Rob Reischel
Perry Hibner (center) resigned as Middleton's girls softball coach last week./Times-Tribune photo by Mary Langenfeld

Four weeks ago, Middleton’s girls softball team had its season end after a loss at Onalaska in the regional finals.

Cardinals manager Perry Hibner — as enthusiastic, passionate and detailed of a coach as you’ll find — immediately turned the page to what could be a big 2020 season. Unfortunately for Hibner, he won’t be along for the ride.

Hibner also serves as the Director of Communications for the Middleton-Cross Plains Area School District. And on June 13, Hibner’s bosses asked him to step down as the girls’ softball coach to spend more time helping with several projects and personnel changes in the district.

Hibner, the Cardinals’ skipper the last four seasons, was certainly caught off guard.

“I’m still down about it now,” Hibner said Tuesday morning, while driving to Wisconsin Dells to watch one of his former players compete in an all-star game. “But I need to do what’s best for the district, and if my bosses say this is what’s best, that’s what I’ll do.”

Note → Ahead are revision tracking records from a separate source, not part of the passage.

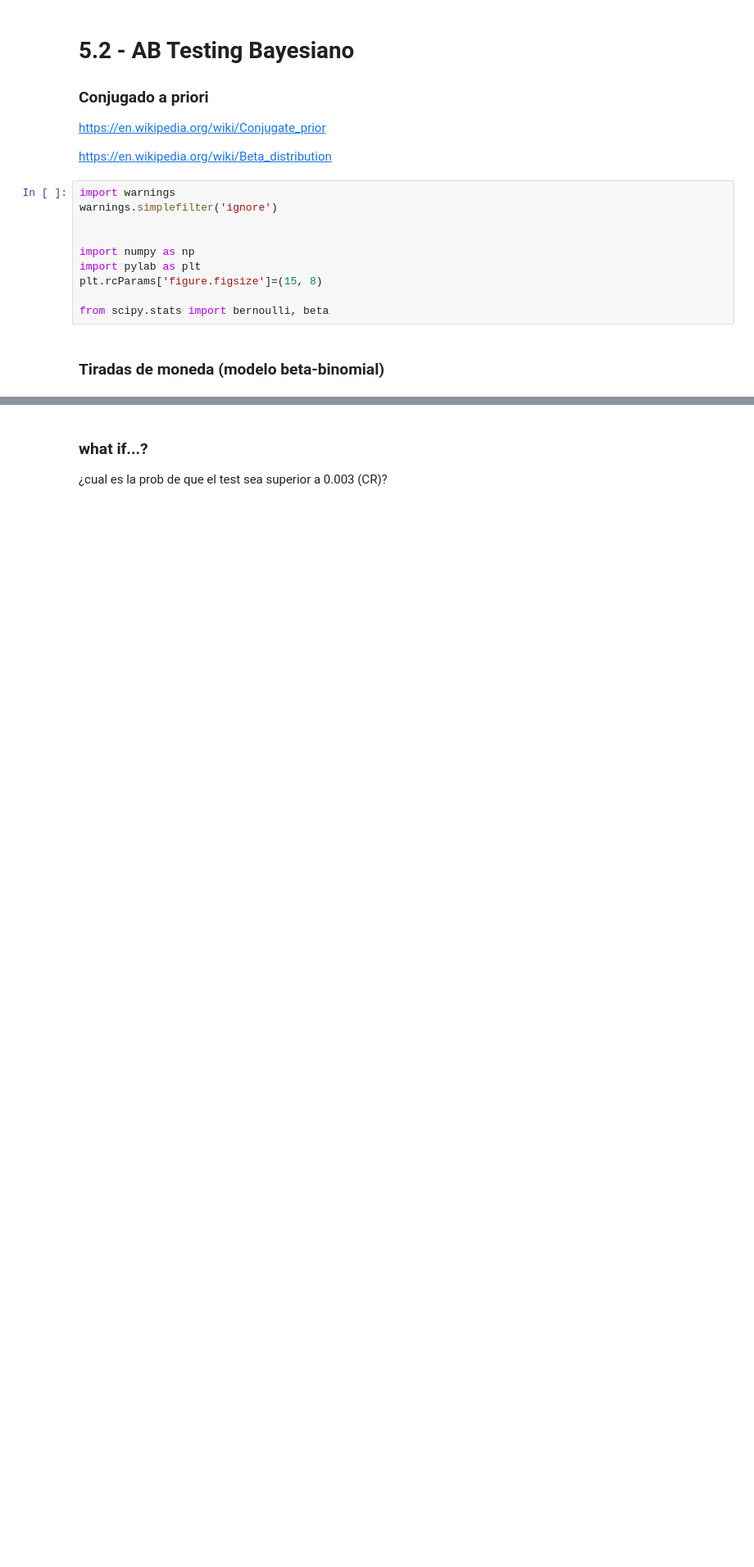
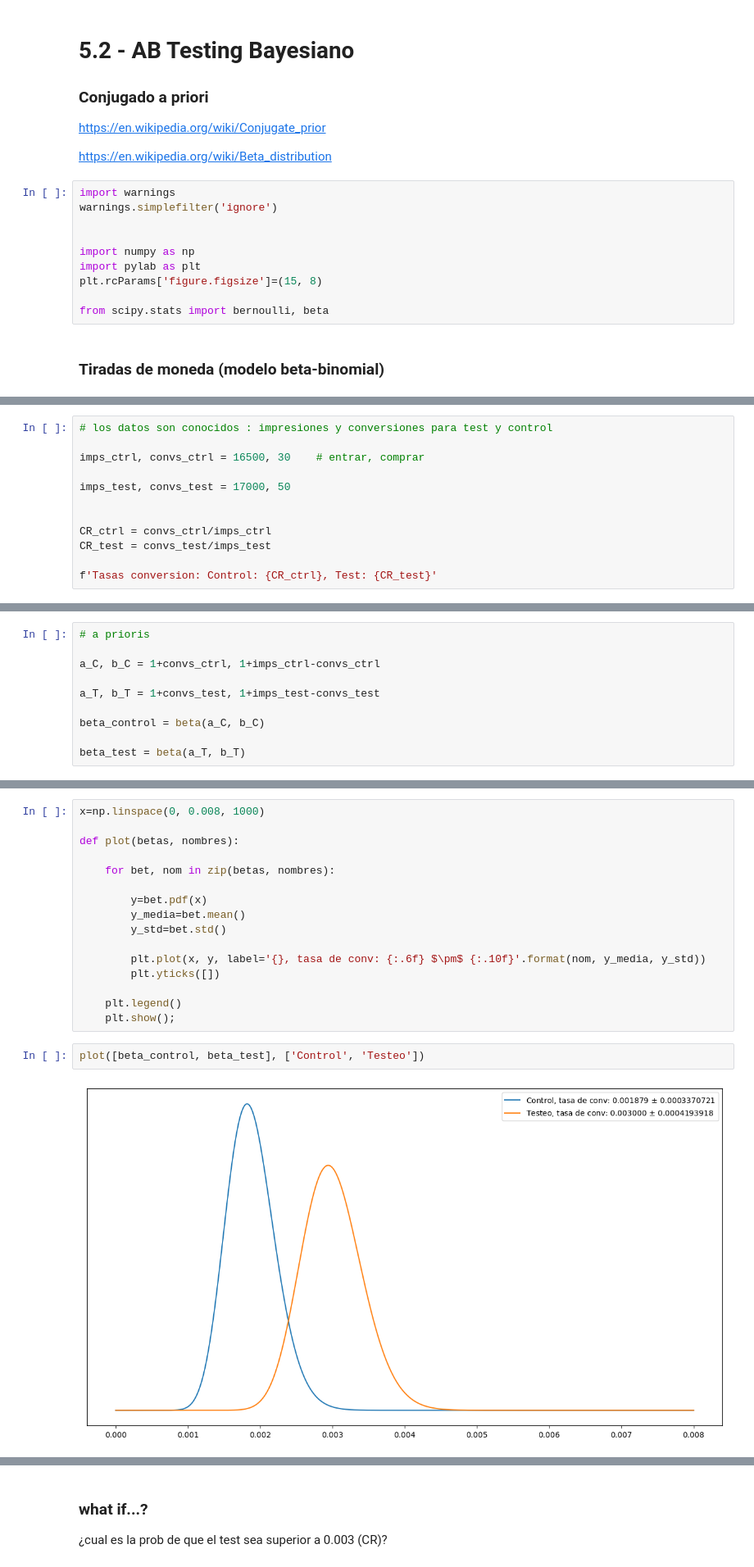
Before and after one commit to Ironhack-Data-Madrid-Abril-2023/apuntes_clase, a Jupyter notebook: semana_6/5.2 - AB Testing Bayesiano.ipynb, the cells around one changed output, grey strips where cells are left out. Shown: that part at 82% size. Drawn from its saved outputs; the diff is of its cells as text; blank space fills up the shorter version.

```diff
--- a/semana_6/5.2 - AB Testing Bayesiano.ipynb
+++ b/semana_6/5.2 - AB Testing Bayesiano.ipynb
@@ -52,0 +53,12 @@ plt.show();         # se plotea
+# %%
+# los datos son conocidos : impresiones y conversiones para test y control
+
+imps_ctrl, convs_ctrl = 16500, 30    # entrar, comprar
+
+imps_test, convs_test = 17000, 50
+
+
+CR_ctrl = convs_ctrl/imps_ctrl
+CR_test = convs_test/imps_test
+
+f'Tasas conversion: Control: {CR_ctrl}, Test: {CR_test}'
@@ -52,0 +67,10 @@ plt.show();         # se plotea
+# %%
+# a prioris
+
+a_C, b_C = 1+convs_ctrl, 1+imps_ctrl-convs_ctrl
+
+a_T, b_T = 1+convs_test, 1+imps_test-convs_test
+
+beta_control = beta(a_C, b_C)
+
+beta_test = beta(a_T, b_T)
@@ -52,0 +81,20 @@ plt.show();         # se plotea
+# %%
+x=np.linspace(0, 0.008, 1000)
+
+def plot(betas, nombres):
+
+    for bet, nom in zip(betas, nombres):
+
+        y=bet.pdf(x)
+        y_media=bet.mean()
+        y_std=bet.std()
+
+        plt.plot(x, y, label='{}, tasa de conv: {:.6f} $\pm$ {:.10f}'.format(nom, y_media, y_std))
+        plt.yticks([])
+
+    plt.legend()
+    plt.show();
+# %%
+plot([beta_control, beta_test], ['Control', 'Testeo'])
+# %% [output]
+[figure, added]
```
Also changed, not shown: parts of 9 cells of this notebook.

Middleton superintendent George Mavroulis is retiring on June 30. He will be replaced by Dr. Dana Monogue, who was the Assistant Superintendent for Teaching and Learning in the Elmbrook School District since 2012.

The district has new principals at both Middleton High School and Kromrey Middle School. The district also broke ground last week on a new elementary school adjacent to Pope Farm Conservancy.

All the changes have added to the demands of Hibner’s already-demanding job, which led his bosses asking him to step away from softball.

“I love coaching. I love the kids, even during the toughest parts of the job,” Hibner said. “My plan was to coach two to four more years, or as long as I could keep going.”

Middleton athletic director Bob Joers said losing Hibner won't be easy.

"Perry has and will continue to put pieces in place to help our softball program be successful now and in the future," Joers said. "He has put in tireless hours, which we are thankful for. He has left his mark on the program."

Hibner’s work day would often run from 5 a.m. until mid-afternoon. He’d leave for either softball practice or games, then return to any unfinished business later that night.

Hibner is largely a one-man band, though, inside the Communications Department. So his bosses were worried who would handle things if Hibner was at softball and a major situation developed.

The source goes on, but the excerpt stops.